Pasmore became an integral member of the team and his artwork for the town, the Apollo Pavilion became much more than a simple sculpture. During this period, the stone and bronze riders atop plinths that were loved by the Victorians had started to fall out of fashion in favour of more abstract forms of public art. Many of the biggest names in modern sculpture were asked to create public art around the world, from Henry Moore’s Two Piece Reclining Figure No.3 in the Brandon Estate in London, to Pablo Picasso’s unnamed sculpture in Daley Plaza, Chicago. Pasmore’s public artwork, in-line with the Brutalist ideal of public ownership and communal living was designed as“an architecture and sculpture of purely abstract form through which to walk, in which to linger and on which to play”. He dreamed that the artwork might “lift the activity of an urban housing community”, like the Apollo 11 moon landing of the same year, “onto a universal plane” and chose to name it the ‘Apollo Pavilion’ to reflect the extraordinary optimism of the space program of 1969.

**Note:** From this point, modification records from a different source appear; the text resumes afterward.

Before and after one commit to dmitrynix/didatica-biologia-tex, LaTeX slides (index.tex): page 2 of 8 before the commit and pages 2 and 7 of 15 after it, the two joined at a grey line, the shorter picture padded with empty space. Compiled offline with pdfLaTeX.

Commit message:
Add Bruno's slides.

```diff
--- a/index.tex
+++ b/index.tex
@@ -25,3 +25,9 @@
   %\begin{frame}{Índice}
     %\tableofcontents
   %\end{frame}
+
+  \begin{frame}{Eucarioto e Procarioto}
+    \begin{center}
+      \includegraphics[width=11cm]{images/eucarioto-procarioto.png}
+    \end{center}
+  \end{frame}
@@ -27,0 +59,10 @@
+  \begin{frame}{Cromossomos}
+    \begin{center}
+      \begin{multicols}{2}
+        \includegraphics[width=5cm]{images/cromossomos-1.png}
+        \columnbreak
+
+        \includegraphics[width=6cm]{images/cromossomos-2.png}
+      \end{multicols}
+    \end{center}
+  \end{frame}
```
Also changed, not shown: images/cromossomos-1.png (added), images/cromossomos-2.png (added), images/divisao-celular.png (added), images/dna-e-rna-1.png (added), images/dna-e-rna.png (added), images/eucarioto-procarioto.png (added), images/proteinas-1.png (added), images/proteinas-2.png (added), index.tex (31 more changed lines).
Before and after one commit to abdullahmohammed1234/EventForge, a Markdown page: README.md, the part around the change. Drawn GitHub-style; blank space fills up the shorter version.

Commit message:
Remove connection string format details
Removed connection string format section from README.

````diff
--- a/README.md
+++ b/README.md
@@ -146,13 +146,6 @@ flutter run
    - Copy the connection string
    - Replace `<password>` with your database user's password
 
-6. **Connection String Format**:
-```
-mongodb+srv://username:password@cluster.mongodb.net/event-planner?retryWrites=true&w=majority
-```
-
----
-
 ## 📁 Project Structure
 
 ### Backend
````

The sculpture, which bridges the man-made watercourse and links both sides of the housing estate is an entirely abstract, public playground of clean lines and concrete. Like a lot of Brutalist art and architecture, the Apollo Pavilion has a divisive and complex history, yet it is remembered worldwide for its revolutionary reimagining of art, architecture and how we experience the built environment. In 2003, the Pavilion re-entered the public’s imagination through an installation by artists Jane and Louise Wilson commissioned by BALTIC in Gateshead. As a result of the exhibition, it was restored and granted Grade II* Heritage Status in 2011, putting it among the most important five percent of buildings in this country.
Pasmore’s Apollo Pavilion turns 50 this year and the Bauhaus School of Art celebrates its centenary. Join us on the 22 and 23 March 2019 to see this this iconic artwork transformed by a unique, public light installation by Berlin-based artists, Mader Wiermann. Commissioned by Durham County Council, as part of Durham’s Year of Culture, #Culture19. Produced by Artichoke, Mader Wiermann’s artwork, Apollo 50 will reflect the complex and fascinating history of the Pavilion’s design and temporarily transform it into a fluid, moving shape.
Apollo 50 will be shown on both evenings from 6.30pm – 9:30pm on an 8-minute loop. This is a free event and no ticket is required.